Very Special


I’m not going into too much detail over this, but:

Once upon a time, in January I think, a local comic publisher with so-so if popular enough content (if you understand the comic scene here, you’ll know where my opinion comes from) asked a rather narrow question:

Why aren’t there many women who want to be comic artists?

This question, even if not intended to harm, sounds absolutely ridiculous.

Wait until you see the comments!

The entire thing overall still makes my blood boil, so I’m not going to post examples (though I’ve a lot of evidence; if there’s enough curiousity I’m willing to upload and translate), but most of the comments, answered by mostly men, and EVEN WOMEN, are degrading, completely sexist, and very condescending towards any female’s individual tastes and ability to draw.

For example:
Women only read shoujo
Women cannot draw as well as men
Women only draw ‘handsome and cute men’ a.k.a only capable of Shades of Grey kind of material
Women are not as creative as men
Women are too materialistic
Women like beauty, men like depth.
Women make boring stories because they are more ‘realistic’ and ‘not as imaginative’
Women have more ‘obligations’ and ‘duties’ so they cannot pursue their ambition (???? WHAT EVEN)
Women are only validated as comic artists if they draw in a ‘male style’ (The person was referring to Becky Cloonan; in which I apologise on behalf)

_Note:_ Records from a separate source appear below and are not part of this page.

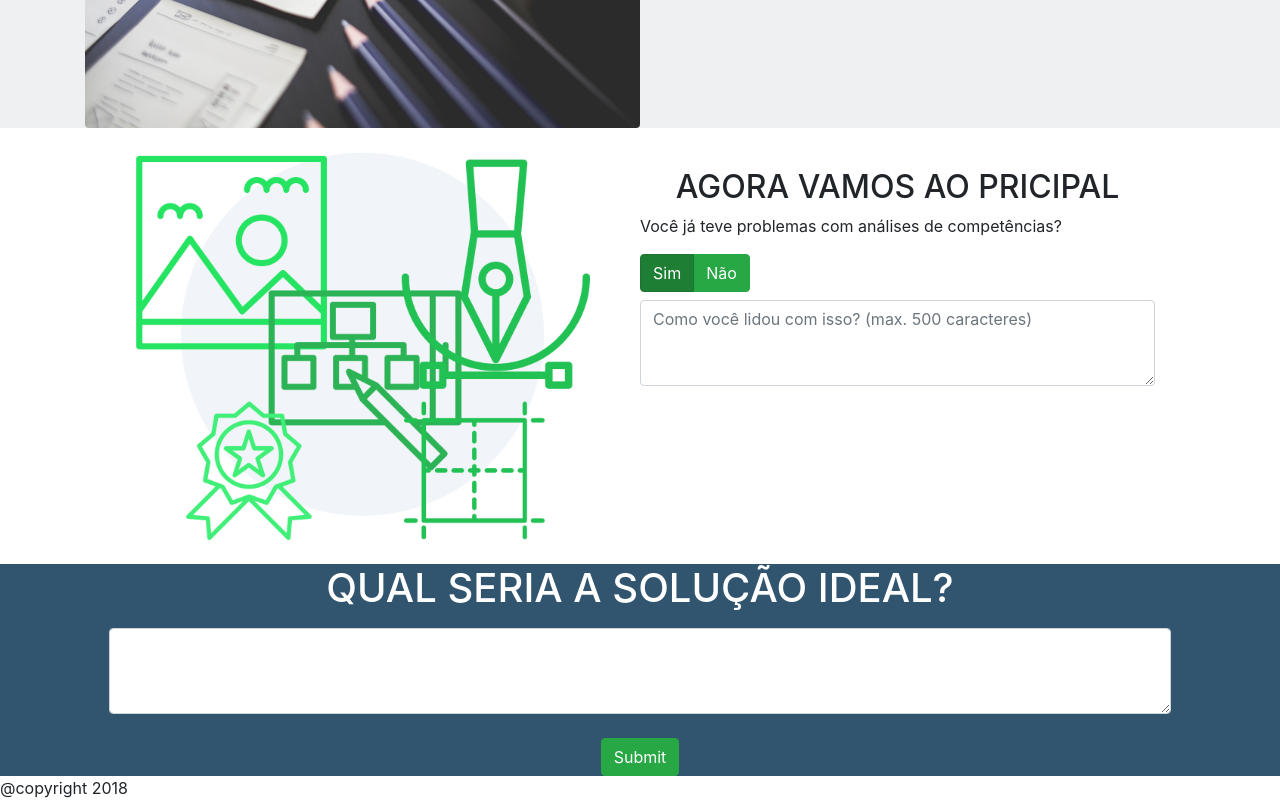
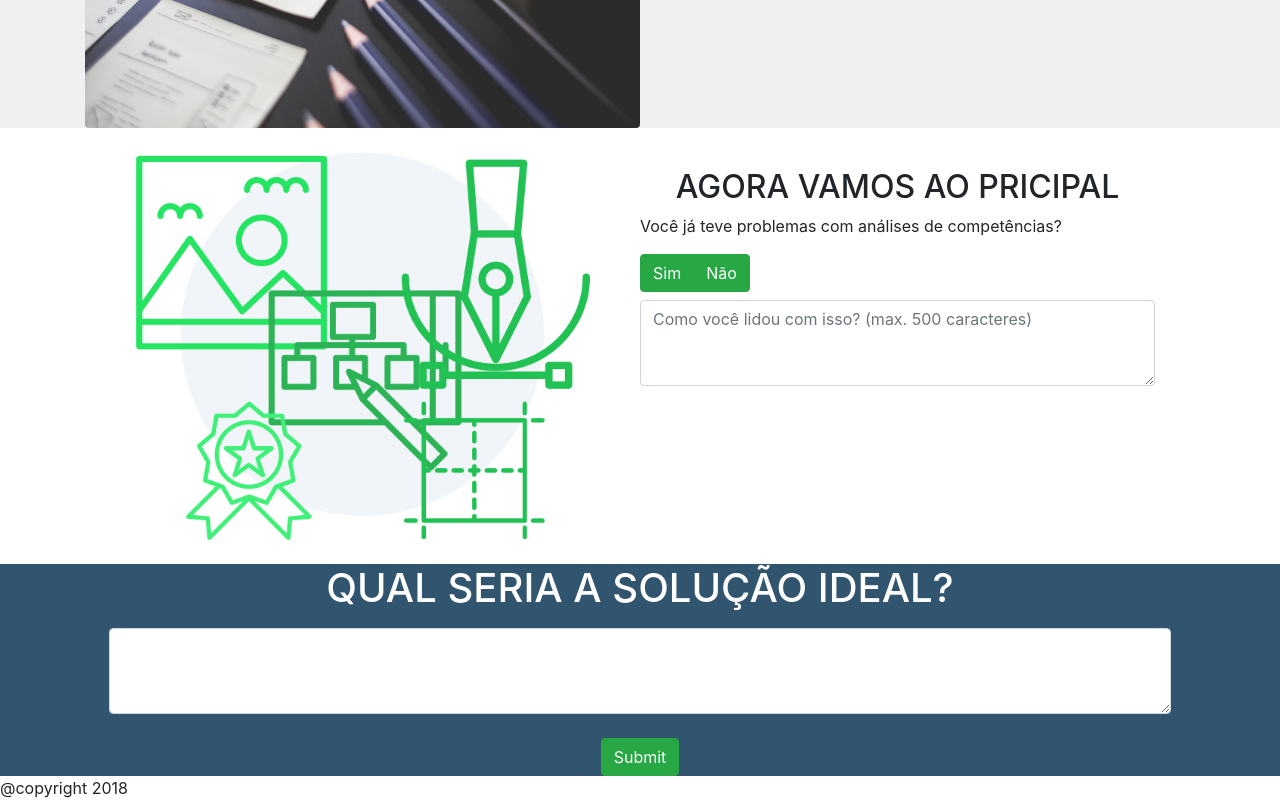
Before and after one commit to Mhsolidade/assignment2, a plain HTML site: page public/index.html in a window 1280 px wide. Shown: the part 1168-1968 px from the top of the page. Drawn offline with nearby package versions, Linux system fonts and the light colour scheme; a script that the page names is missing.

Commit message:
conflitos

```diff
--- a/public/index.html
+++ b/public/index.html
@@ -143,7 +143,7 @@
                                             <p id="">Você já teve problemas com análises de competências?</p>
 
                                             <div class="btn-group btn-group-toggle " data-toggle="buttons">
-                                                <label class="btn btn-success active">
+                                                <label class="btn btn-success ">
                                                     <input type="radio" name="options" id="option1" autocomplete="off" value="sim"> Sim
                                                 </label>
 
```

Even some of the ladies commenting contributed to some of those statements (the second to last one particularly). Oh my God, I was dumb to think that the whole of Malaysia’s art industry is just like its very tight and close-knit indie clique. Or that we are at least progressive in this industry.

The comment on top though, is pure gold.

Translated it says:

I have a feeling…

In Malaysia, not many women read comics. The majority of them prefer reading novels. Maybe only 10% of women like comics.

Out of the 10%, not all of them like to draw comics. The majority of them prefer reading. Maybe only 10% of women comic readers draw comics.

And from that 10%, not all of them are talented enough to want to continue drawing comics confidently. Maybe 10% out of those who like to draw, only have the talent to draw.

And from that 10%, not all of them will have their parents’ blessing to draw comics. They are against it because the industry isn’t stable. Maybe only 10% of those talented ones get the green light to work seriously in the industry.

In conclusion, not many women work in the industry.

So basically, 0.01% of the female population in Malaysia are comic creators. I don’t know where he gets his statistics from, but after reading some of his comments from earlier, and knowing that he’s a PROFESSIONAL in the mainstream industry, this was the last straw for me. Giving these kind of comments and ignoring fellow local female artists (Sarah Joan Mokhtar, Labish (the one from Tumblr), etc) and then not willing to accept different opinions and accept the fact that in art there should be political/societal discourse, is like…….

So anyway during that time I was slowly working on the thumbnails for Chapter 1, and seeing this thread made me so angry that I vowed to START THIS WEBCOMIC as soon as possible, MAKE THE BEST WORK I CAN, and make these people reconsider their opinion and open their worlds a little bit beyond the Malaysian peninsula.

I also promised him that I would thank him for firing me up once TWiDI is set up, so here I am, I got to this point, man. I’ve some experience now.

I hope you find my thanks more significant and worthy of your professional tastes